For example, the tefillin that we start wearing when we become a Bar Mitzvah may seem like a small action, but it holds great significance. The Shema, perhaps the best-known prayer in Yiddishkeit, is the expression of faith. It is quite logical that this should occupy an important place in our davening. Similarly, the tefillin contains the remembrance of Yetzias Mitzrayim, the liberation and leaving of Egypt.
Even when the future seems most hopeless, when slavery and persecution threaten the very existence of Klal Yisroel, the Jew has faith in the Adon Olam. This reminder makes practical and real the emunah expressed in the Shema.

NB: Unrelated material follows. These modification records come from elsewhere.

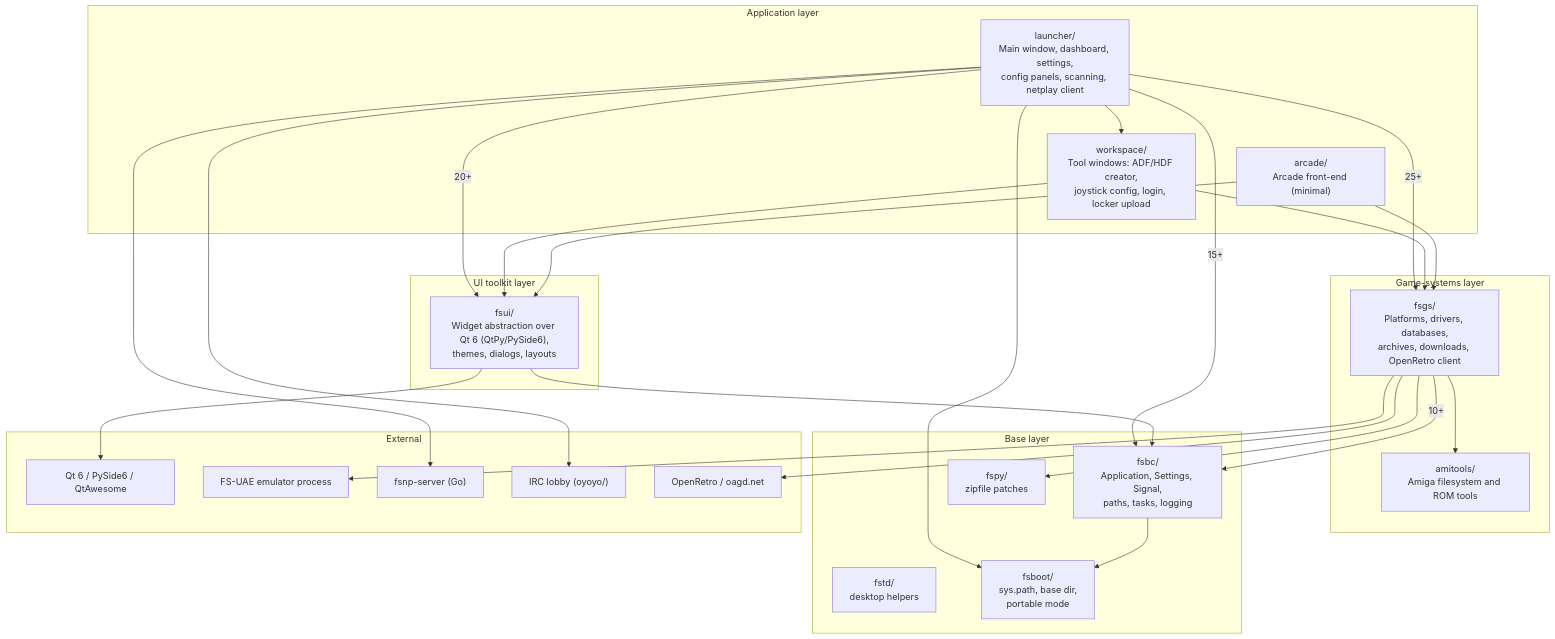
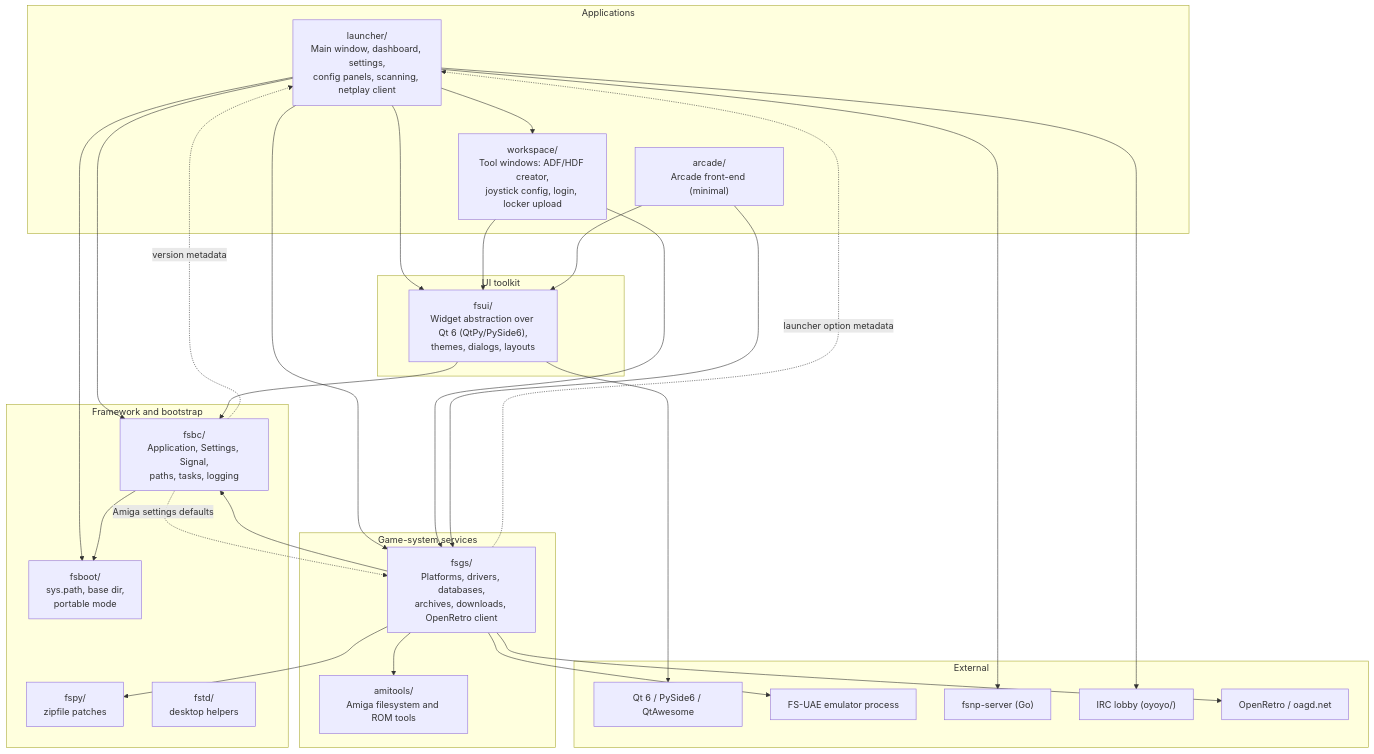
Before and after one commit to pdabel/fs-uae-launcher: the first of 5 diagrams in docs/architecture.md, drawn with Mermaid. The commit also changed other lines of this file, not shown here.

Commit message:
Correct architecture boundaries, startup order and test coverage

````diff
--- a/docs/architecture.md
+++ b/docs/architecture.md
@@ -18,52 +21,55 @@
 ```mermaid
 flowchart TB
-    subgraph app["Application layer"]
+    subgraph app["Applications"]
         launcher["launcher/<br/>Main window, dashboard, settings,<br/>config panels, scanning, netplay client"]
         workspace["workspace/<br/>Tool windows: ADF/HDF creator,<br/>joystick config, login, locker upload"]
         arcade["arcade/<br/>Arcade front-end (minimal)"]
     end
 
-    subgraph domain["Game-systems layer"]
+    subgraph domain["Game-system services"]
         fsgs["fsgs/<br/>Platforms, drivers, databases,<br/>archives, downloads, OpenRetro client"]
         amitools["amitools/<br/>Amiga filesystem and ROM tools"]
     end
 
-    subgraph ui["UI toolkit layer"]
+    subgraph ui["UI toolkit"]
         fsui["fsui/<br/>Widget abstraction over Qt 6 (QtPy/PySide6),<br/>themes, dialogs, layouts"]
     end
 
-    subgraph base["Base layer"]
+    subgraph base["Framework and bootstrap"]
         fsbc["fsbc/<br/>Application, Settings, Signal,<br/>paths, tasks, logging"]
         fspy["fspy/<br/>zipfile patches"]
         fstd["fstd/<br/>desktop helpers"]
         fsboot["fsboot/<br/>sys.path, base dir,<br/>portable mode"]
     end
 
     subgraph ext["External"]
         qt["Qt 6 / PySide6 / QtAwesome"]
         fsuae["FS-UAE emulator process"]
         fsnp["fsnp-server (Go)"]
         irc["IRC lobby (oyoyo/)"]
         openretro["OpenRetro / oagd.net"]
     end
 
-    launcher -- "20+" --> fsui
-    launcher -- "25+" --> fsgs
-    launcher -- "15+" --> fsbc
+    launcher --> fsui
+    launcher --> fsgs
+    launcher --> fsbc
     launcher --> fsboot
     launcher --> irc
     launcher --> fsnp
     launcher --> workspace
     workspace --> fsui
     workspace --> fsgs
     arcade --> fsgs
     arcade --> fsui
-    fsgs -- "10+" --> fsbc
+    fsgs --> fsbc
+    fsgs -. "launcher option metadata" .-> launcher
     fsgs --> fspy
     fsgs --> amitools
     fsgs --> fsuae
     fsgs --> openretro
     fsui --> fsbc
     fsui --> qt
     fsbc --> fsboot
+    fsbc -. "version metadata" .-> launcher
+    fsbc -. "Amiga settings defaults" .-> fsgs
 ```
````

Moreover, the tefillin itself is a physical reminder of our connection to Hashem. The straps of the tefillin represent the bonds that tie us to Hashem, and the boxes contain the verses that remind us of Hashem’s power and greatness. By physically binding ourselves to the tefillin and reciting the prayers, we are reminded of our connection to Hashem and are inspired to lead a more meaningful and purposeful life.
The tefillin are worn on the arm, the symbol of action. In Judaism, it is not enough to believe, to love and fear Hashem, or even study the Torah. One must act profoundly Jewish. Being a hypocrite, that professes tzedakah but is selfish, who talks about being honest, but lies – this is not the realm of Judaism. Yiddishkeit requires us to act, to purify and raise ourselves through mitzvos.
Once, the legendary Tzaddik, Rabbi Elya Dushnitzer asked a pharmacist on how he did teshuva and ended up back on the Derech of Toras Emes. He said that many years ago after he strayed from Torah, he met the Chofetz Chaim, who asked him what he did for a living.
He told him that he was a pharmacist. The Chofetz Chaim, who always had a way of connecting with people, responded simply, “when you prepare your medicines and bring them to your sick, have in mind that you are fulfilling the mitzvah of bikur cholim, helping heal a fellow Jew. That way you will be transforming an act that is merely physical, a way to earn money, into a precious mitzvah.” The chofetz chaim’s words, spoken so sincerely, and with such purity made a huge impression on the Jew, so much that he returned to the path of Torah.
Ideals without actions, believing without doing mitzvos, are like a tree without roots – it may seem tall and impressive, but it lacks a strong foundation and cannot bear fruit. Shabbos, Taharas Hamishpacha, Teffilin, Tzitzis, are the roots that nourish and bring Judaism to life.